Input for this task:
-*-*-

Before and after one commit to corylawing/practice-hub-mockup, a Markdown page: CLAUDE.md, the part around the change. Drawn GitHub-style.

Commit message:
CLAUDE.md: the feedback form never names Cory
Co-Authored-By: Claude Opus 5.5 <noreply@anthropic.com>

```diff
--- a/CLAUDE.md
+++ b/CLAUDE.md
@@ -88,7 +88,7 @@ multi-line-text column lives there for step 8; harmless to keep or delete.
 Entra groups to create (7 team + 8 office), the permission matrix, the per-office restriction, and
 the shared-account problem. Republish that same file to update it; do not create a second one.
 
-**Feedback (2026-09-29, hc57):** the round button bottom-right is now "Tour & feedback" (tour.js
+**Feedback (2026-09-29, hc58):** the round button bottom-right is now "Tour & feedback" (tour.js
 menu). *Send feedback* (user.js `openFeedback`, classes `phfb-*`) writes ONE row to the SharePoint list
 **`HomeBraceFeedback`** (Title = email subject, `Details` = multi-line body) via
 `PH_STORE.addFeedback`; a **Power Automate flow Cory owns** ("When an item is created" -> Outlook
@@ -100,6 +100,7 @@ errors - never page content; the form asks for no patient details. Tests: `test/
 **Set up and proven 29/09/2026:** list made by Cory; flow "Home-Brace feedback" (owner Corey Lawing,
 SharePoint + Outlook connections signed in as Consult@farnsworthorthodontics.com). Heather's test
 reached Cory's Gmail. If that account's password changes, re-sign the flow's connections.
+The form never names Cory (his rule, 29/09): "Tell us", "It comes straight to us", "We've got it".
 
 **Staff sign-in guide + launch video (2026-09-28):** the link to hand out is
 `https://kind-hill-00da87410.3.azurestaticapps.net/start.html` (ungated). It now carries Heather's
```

-*-*-

Assignment: Say how many lines of the records include the word "flow", and give nothing but the number.

Task response: 3